- **TASK TO CARRY OUT**:
Go through the data and retrieve each line that includes the string "with".

Change detection outputs:

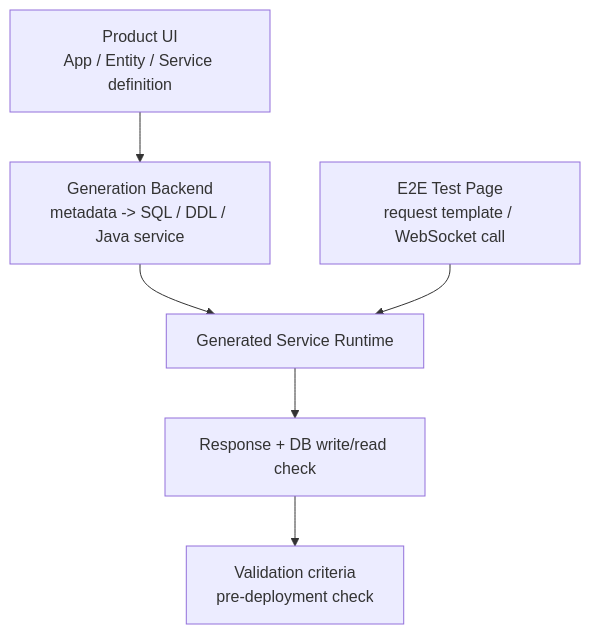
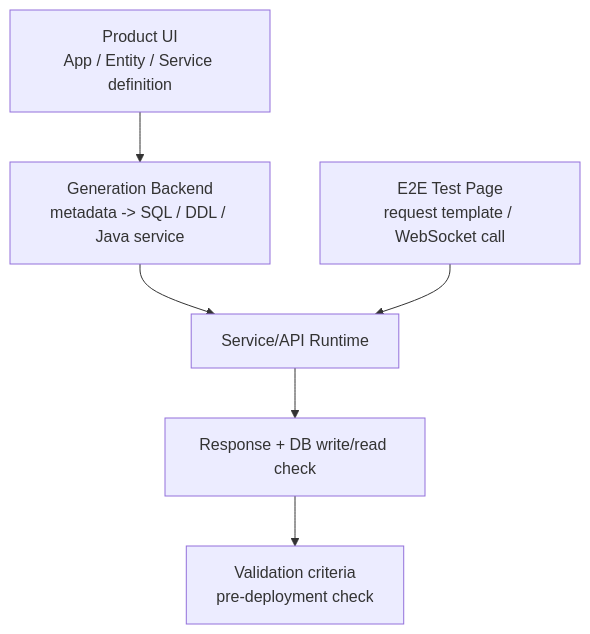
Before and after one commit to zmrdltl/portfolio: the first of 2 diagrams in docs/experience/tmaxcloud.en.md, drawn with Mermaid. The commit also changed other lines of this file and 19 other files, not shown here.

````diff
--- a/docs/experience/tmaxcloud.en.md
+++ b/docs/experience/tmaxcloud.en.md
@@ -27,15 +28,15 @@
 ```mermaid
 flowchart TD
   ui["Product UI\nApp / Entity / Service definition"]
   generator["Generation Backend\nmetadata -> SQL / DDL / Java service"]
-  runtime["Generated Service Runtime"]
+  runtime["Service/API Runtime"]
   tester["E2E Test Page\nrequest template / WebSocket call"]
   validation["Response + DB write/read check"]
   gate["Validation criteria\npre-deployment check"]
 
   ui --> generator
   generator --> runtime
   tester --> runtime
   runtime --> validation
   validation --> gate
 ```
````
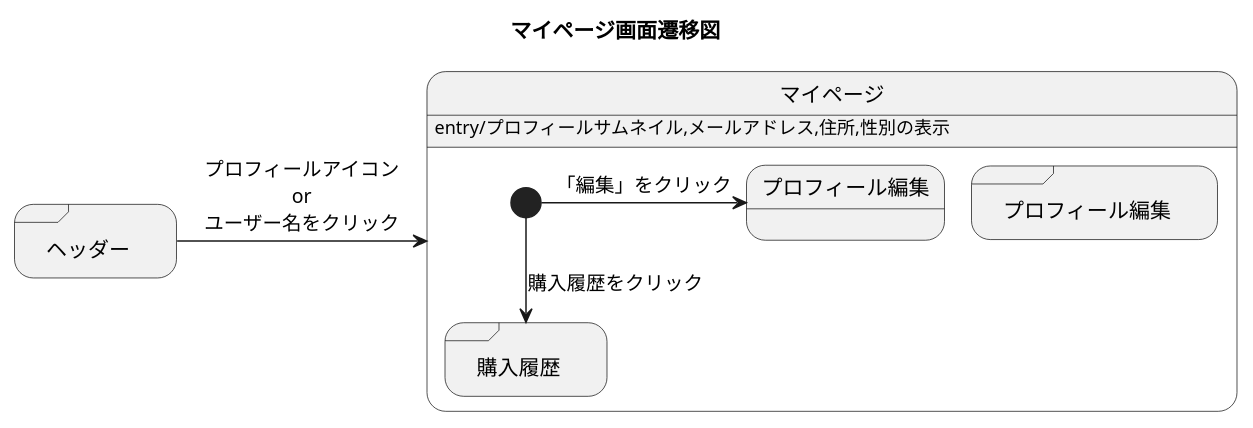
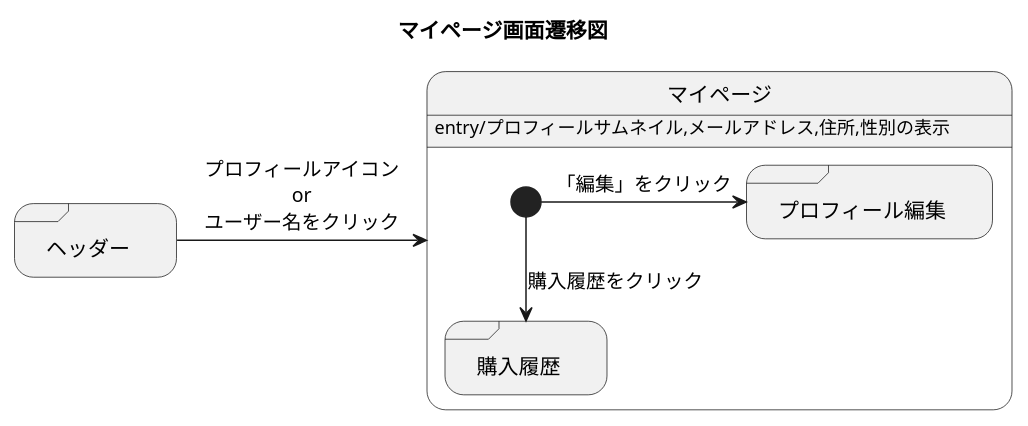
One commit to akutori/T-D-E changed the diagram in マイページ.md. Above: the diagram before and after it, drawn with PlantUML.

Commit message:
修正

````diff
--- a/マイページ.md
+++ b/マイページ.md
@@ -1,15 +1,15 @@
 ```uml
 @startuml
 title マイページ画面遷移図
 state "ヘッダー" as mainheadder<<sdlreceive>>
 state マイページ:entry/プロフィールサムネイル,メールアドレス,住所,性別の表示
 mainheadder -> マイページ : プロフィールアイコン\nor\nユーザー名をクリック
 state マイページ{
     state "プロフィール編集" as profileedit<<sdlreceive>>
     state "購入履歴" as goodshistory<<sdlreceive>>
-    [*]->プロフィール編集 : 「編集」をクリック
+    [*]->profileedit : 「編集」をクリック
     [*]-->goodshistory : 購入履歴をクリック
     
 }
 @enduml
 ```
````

* * *

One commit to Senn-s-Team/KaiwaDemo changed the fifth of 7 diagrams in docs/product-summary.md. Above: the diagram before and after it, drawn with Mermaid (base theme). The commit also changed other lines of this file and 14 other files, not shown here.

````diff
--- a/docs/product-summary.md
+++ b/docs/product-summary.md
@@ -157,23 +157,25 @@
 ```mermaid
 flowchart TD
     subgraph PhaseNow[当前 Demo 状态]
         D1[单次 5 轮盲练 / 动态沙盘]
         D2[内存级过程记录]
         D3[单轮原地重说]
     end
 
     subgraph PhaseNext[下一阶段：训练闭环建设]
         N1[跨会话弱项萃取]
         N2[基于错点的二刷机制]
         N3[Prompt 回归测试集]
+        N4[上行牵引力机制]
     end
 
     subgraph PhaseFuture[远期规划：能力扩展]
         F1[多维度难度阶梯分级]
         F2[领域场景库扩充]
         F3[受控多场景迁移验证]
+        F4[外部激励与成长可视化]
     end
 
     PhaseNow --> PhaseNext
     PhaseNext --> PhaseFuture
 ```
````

* * *

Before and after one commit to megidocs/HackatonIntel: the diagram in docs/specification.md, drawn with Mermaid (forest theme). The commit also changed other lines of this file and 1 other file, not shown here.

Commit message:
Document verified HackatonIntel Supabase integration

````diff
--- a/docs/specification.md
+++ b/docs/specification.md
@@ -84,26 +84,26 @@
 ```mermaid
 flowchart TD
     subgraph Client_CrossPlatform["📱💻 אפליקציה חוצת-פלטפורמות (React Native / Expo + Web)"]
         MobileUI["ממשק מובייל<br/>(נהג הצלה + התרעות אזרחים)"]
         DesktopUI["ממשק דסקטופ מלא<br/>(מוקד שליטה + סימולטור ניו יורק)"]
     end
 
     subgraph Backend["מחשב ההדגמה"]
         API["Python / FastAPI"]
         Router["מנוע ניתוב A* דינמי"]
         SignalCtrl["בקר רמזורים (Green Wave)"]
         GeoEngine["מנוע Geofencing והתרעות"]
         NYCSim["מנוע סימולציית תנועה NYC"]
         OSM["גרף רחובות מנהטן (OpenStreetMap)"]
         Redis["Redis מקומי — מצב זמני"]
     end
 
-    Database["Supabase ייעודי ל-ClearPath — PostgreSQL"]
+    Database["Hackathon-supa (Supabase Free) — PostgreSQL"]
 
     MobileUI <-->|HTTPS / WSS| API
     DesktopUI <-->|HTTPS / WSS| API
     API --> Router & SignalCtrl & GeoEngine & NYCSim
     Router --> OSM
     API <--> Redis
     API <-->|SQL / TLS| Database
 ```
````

- **ANSWER SPACE**:
Before and after one commit to zmrdltl/portfolio: the first of 2 diagrams in docs/experience/tmaxcloud.en.md, drawn with Mermaid. The commit also changed other lines of this file and 19 other files, not shown here.
One commit to akutori/T-D-E changed the diagram in マイページ.md. Above: the diagram before and after it, drawn with PlantUML.
One commit to Senn-s-Team/KaiwaDemo changed the fifth of 7 diagrams in docs/product-summary.md. Above: the diagram before and after it, drawn with Mermaid (base theme). The commit also changed other lines of this file and 14 other files, not shown here.
Before and after one commit to megidocs/HackatonIntel: the diagram in docs/specification.md, drawn with Mermaid (forest theme). The commit also changed other lines of this file and 1 other file, not shown here.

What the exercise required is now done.